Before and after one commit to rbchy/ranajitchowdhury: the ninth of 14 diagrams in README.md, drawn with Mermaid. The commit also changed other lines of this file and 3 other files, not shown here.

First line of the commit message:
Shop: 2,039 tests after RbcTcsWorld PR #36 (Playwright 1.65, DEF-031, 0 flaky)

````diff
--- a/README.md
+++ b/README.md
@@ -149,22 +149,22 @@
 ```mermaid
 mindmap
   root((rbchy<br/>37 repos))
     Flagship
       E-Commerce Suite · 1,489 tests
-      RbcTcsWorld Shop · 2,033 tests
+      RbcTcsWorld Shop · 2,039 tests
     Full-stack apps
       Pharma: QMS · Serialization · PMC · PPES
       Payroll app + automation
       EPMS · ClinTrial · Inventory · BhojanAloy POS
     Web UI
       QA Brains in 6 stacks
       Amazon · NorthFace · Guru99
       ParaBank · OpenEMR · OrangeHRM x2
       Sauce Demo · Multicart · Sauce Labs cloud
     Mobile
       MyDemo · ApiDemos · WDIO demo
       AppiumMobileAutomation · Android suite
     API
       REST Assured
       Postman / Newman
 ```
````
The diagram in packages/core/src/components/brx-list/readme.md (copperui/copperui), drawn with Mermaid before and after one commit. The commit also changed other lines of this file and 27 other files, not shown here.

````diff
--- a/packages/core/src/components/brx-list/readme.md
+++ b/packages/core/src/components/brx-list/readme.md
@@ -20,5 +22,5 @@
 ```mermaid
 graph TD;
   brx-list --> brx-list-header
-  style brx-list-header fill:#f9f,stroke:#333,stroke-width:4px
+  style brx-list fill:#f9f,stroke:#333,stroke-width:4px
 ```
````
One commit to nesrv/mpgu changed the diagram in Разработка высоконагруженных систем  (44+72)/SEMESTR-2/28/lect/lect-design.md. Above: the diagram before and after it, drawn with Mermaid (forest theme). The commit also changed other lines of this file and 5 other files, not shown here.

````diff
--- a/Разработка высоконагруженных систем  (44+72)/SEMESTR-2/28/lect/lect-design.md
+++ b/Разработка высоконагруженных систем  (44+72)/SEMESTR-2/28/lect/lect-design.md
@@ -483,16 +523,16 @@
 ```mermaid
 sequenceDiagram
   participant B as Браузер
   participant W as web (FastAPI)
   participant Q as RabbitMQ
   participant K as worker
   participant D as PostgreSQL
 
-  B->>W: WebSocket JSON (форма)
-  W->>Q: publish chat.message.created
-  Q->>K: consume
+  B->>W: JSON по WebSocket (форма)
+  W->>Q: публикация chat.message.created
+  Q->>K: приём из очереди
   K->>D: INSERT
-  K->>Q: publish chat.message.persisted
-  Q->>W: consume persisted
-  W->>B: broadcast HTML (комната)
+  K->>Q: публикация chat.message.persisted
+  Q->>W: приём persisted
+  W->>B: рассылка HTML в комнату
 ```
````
_____
Exercise requirements | Copy each line of the listing that contains the string "message".

Answer |
First line of the commit message:
-  W->>Q: publish chat.message.created
+  W->>Q: публикация chat.message.created
-  K->>Q: publish chat.message.persisted
+  K->>Q: публикация chat.message.persisted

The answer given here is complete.